david_bowieAs I write, I’m conducting business in Kuala Lumpur, and the death of David Bowie is front page news in the Asian morning papers. Like many artists his age (69), he didn’t have to die to get his due as the icon of popular culture he cultivated for himself for nearly five decades. The adulation of Bowie rarely waned through his career – adulation he carefully and skillfully cultivated. This from a young man who began his musical career recording insipid child-like tunes for Decca Records in the mid-sixties until one day he decided to reinvent himself (over and over again) and set the rules for pop stardom all the way up to his most recent album, Blackstar, released just this past Friday. Ironically, the initial single of the same name has Bowie crooning, “I’m not a pop star…” Ever the master of sleight of hand.

Just when we thought we understood his current persona, it disappeared and was replaced by a new one that pointed us toward the next phase of his vision, which legions of artists followed, many without knowing he was the vanguard. That said, it was always about songwriting first, and surrounding himself with great players (John Lennon, Carlos Alomar, Brian Eno, Robert Fripp), some of whom he put on the map (Stevie Ray Vaughn). Bowie’s music has many phases, folk, arena, funk, electronica and, in the past few years, a genre of his own creation of which Blackstar is the apex. Dark moods with lovelorn lyrics using a slowed-down groove that somehow keeps the listener aloft.

One day in the summer of 1979 I went to the record store (The Record Joint in South Bend, IN) with the specific intent of buying some albums of music I was not familiar with. One record I came home with was David Bowie’s 1977 “Heroes” and I listened to its raw, slinky crunch over and over. Within a year, I had purchased everything he had recorded to date and was a FAN. To this day, I’ve anticipated new music from Bowie with the eagerness of a teen, and listening to Blackstar straight through last night with the knowledge that he was gone was an agony of mixed emotions.

There are very few artists about whom I’m convinced I could spend an hour with talking about life and not be disappointed, but David Bowie is at the top of the that list. Because as much as he put himself out there in so many formats, I believe that when the album was finished, or the show was over, Bowie shed his personae to reveal a self only the closest to him truly know.

“Life’s still a dream
Your love’s amazing
Since I found you
My life’s amazing

I pledge you
Never be blue
There’s too much at stake to be down

My nightmare
Rooted here watching you go
Divine in both, our lives”

David Bowie, “Amazing”


Japanese Dreams

Posted in Family, Food, Travel with tags , , , , on October 31, 2015 by David McInerny

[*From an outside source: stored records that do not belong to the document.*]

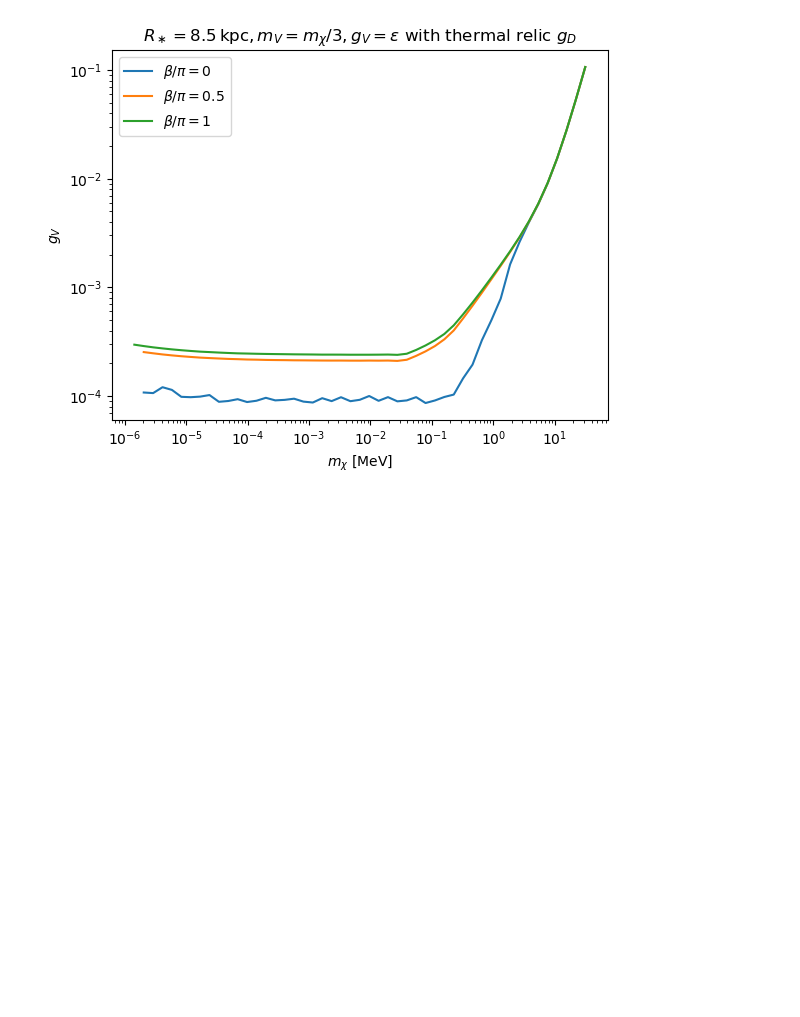
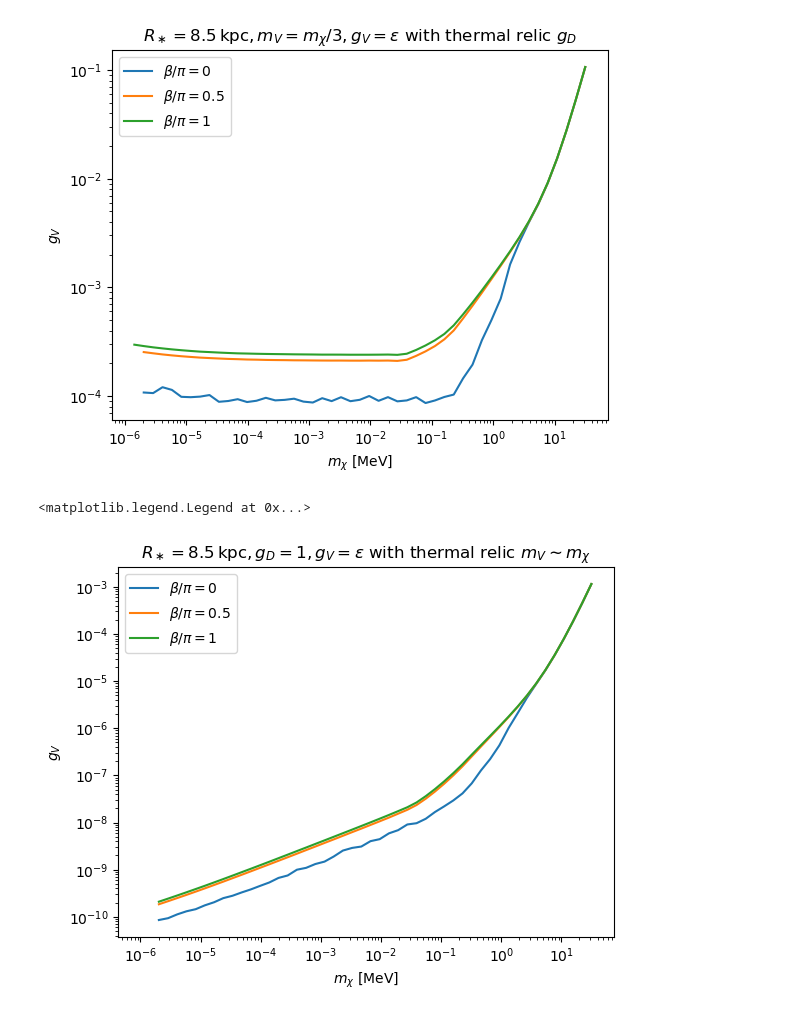
Before and after one commit to yenhsunlin/SNnuBDM2, a Jupyter notebook: src/plot.ipynb, the cells around one changed output. Cells and saved outputs as stored; diff of their text form; code cells hidden in the pictures; blank space fills up the shorter version.

```diff
--- a/src/plot.ipynb
+++ b/src/plot.ipynb
@@ -96,11 +92,13 @@ Rs_list = [3,8.35,8.5,8.65,14]
 beta_list = [0,0.25,0.5,1]
 """
 # %%
-pathToFlux = '/Users/yenhsun/flux'
-pathToEventLightMv = '/Users/yenhsun/SNnuBDM_data/eventLightMediator'
-pathToEventEqualMv = '/Users/yenhsun/SNnuBDM_data/eventEqualMediator'
+#pathToFlux = '/Users/yenhsun/flux'
+#pathToEventLightMv = '/Users/yenhsun/SNnuBDM_data/eventLightMediator'
+#pathToEventEqualMv = '/Users/yenhsun/SNnuBDM_data/eventEqualMediator'
 #flux_mx1.00e-01_Tx005_Rs3.00_beta0.00
-#pathToFlux = '/Volumes/GoogleDrive/其他電腦/我的iMac/SNnuBDM_data/flux'
+pathToFlux =  '/Volumes/GoogleDrive/其他電腦/我的 iMac/SNnuBDM_data/flux'
+pathToEventLightMv = '/Volumes/GoogleDrive/其他電腦/我的 iMac/SNnuBDM_data/eventLightMediator'
+pathToEventEqualMv = '/Volumes/GoogleDrive/其他電腦/我的 iMac/SNnuBDM_data/eventEqualMediator'
 # %%
 mx = 1e-2
 Tx = 10
@@ -254,4 +258,17 @@ plt.legend()
 # %% [output]
 <matplotlib.legend.Legend at 0x...>
 [figure]
+# %%
+for i in range(3):
+    plt.plot(eventEqual_beta[i,:,0],gV_EqualMv_constraint_beta[i],label=r'$\beta/\pi = $'+str(beta[i]))
+#plt.plot(mx_list,backgroundSK,'.',label='Background')
+plt.xscale('log')
+plt.yscale('log')
+plt.xlabel('$m_\chi$ [MeV]')
+plt.ylabel(r'$g_V$')
+plt.title(r'$R_\ast=8.5\,{\rm kpc},g_D = 1, g_V=\epsilon$ with thermal relic $m_V\sim m_\chi$')
+plt.legend()
+# %% [output]
+<matplotlib.legend.Legend at 0x...>
+[figure, added]
 # %%
```
Also changed, not shown: parts of 7 cells of this notebook, 8 other files.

Up until last week, Tokyo for me had been a quick fly-in from Taiwan, a rush to Sony headquarters, and verbal sparring over the cost of GPS components with some of the best negotiators I’ve ever encountered. It was while negotiating in Japan that I learned the value of the application of a long, awkward silence. Unfortunately, I saw precious little of that beautiful country.

This Tokyo trip was minus dark suits and plus one complete family, and there were no long periods of silence. Somehow five adults – two parents and three adult children – managed to manipulate schedules and budgets in order to orchestrate what may be the final overseas trip for a family that committed itself to seeing the world with a first venture to Amsterdam in 2001. Later there was Rome, Munich, Paris, Nice, Zurich, Valencia, Arles, Cancun, Salzburg…and now Tokyo. This journey had a sense of nostalgia to it before we climbed onto the plane for the long haul from Los Angeles.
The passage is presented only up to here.